The family has been living in a home in the Luxton area donated by the Victoria Shamrocks lacrosse organization, but they’ll be moving out in April. They’ve managed to rent a home in their old neighbourhood, and, Renauld noted, will still be paying the mortgage on a house they are forbidden to live in.
“We’re still told the house is salvageable. We have to take on fixing the house and then sue (the neighbour) for damages,” she said. “We can’t do that until someone remediates the wall and secures the rock.”
Langford Mayor Stew Young agreed that it's unacceptable rock is still sitting embedded in the home. He said the process is moving far too slow and that City staff have been asked to communicate to the geotechnical firm that signed off on the original development that it take responsibility for remediating the wall.
“I’m frustrated too. I expected the work to move faster on compassionate grounds for the family,” Young said. “It can’t left to sit there forever with everyone pointing fingers at each other. Clearly the engineers who signed off (on the development) and the property owner of the rock have got to take ownership. This is what insurance is for.”
In December, Renauld’s husband Yvan Sylvestre told the Gazette and other media organizations that he had warned the neighbours and Langford that rocks had occasionally fallen from above his house and he was worried about the stability of the rockface.
Renauld said her two young son don’t understand why they can’t move home.

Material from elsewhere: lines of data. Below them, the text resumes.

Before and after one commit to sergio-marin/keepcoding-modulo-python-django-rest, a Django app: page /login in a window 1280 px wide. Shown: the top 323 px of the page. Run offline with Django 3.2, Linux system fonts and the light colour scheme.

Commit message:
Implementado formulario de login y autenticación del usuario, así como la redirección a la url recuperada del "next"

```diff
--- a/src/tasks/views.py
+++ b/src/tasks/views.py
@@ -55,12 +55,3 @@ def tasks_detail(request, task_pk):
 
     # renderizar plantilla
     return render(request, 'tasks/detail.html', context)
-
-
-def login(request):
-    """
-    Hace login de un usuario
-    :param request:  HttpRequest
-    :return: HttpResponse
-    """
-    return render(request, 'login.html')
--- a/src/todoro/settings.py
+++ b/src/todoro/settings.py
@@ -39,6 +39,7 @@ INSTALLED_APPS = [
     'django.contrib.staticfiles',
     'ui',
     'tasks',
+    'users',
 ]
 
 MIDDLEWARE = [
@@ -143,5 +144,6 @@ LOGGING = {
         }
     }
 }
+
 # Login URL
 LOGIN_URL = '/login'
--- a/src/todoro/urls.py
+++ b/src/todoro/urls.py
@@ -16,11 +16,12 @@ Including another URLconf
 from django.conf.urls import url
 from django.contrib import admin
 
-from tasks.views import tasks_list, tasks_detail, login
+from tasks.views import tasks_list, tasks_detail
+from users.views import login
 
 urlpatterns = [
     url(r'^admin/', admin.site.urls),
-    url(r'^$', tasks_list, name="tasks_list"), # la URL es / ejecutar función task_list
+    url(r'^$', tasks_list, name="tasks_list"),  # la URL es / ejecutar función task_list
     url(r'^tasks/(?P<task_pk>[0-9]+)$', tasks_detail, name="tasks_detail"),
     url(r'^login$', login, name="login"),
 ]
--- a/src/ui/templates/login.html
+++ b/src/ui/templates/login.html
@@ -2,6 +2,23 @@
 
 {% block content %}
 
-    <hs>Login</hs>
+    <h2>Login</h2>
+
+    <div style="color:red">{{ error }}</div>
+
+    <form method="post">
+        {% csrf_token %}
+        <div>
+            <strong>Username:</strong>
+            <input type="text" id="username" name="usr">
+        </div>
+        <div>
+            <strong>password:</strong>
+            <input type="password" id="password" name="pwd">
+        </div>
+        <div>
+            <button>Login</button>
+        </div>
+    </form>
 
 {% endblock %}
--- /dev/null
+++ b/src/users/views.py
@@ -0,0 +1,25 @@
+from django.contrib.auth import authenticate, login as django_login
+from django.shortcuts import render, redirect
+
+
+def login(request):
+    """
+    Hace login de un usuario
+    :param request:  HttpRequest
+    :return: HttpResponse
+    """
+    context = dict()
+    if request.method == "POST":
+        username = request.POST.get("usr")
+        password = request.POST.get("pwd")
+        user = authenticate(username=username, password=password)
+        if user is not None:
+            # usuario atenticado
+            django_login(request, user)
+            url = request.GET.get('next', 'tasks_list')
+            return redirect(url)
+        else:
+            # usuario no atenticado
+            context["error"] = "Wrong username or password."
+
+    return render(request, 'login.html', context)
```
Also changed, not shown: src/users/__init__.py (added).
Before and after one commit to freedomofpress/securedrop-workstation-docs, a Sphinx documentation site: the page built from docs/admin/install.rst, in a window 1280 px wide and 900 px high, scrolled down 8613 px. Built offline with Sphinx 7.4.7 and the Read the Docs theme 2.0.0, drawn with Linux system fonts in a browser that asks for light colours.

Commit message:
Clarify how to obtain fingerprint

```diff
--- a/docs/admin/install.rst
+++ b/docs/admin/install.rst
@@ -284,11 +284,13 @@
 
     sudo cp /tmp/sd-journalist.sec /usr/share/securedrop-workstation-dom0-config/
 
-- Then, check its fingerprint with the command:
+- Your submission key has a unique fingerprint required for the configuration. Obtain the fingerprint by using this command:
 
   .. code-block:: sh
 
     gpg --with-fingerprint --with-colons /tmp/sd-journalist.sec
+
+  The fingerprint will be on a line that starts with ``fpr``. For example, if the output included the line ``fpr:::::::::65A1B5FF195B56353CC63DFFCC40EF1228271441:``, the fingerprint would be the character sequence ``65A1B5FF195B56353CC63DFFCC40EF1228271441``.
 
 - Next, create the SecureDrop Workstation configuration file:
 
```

“There are engineering solutions. It could have been done a year ago, it could have been done eight years ago. It certainly needs to be done now.”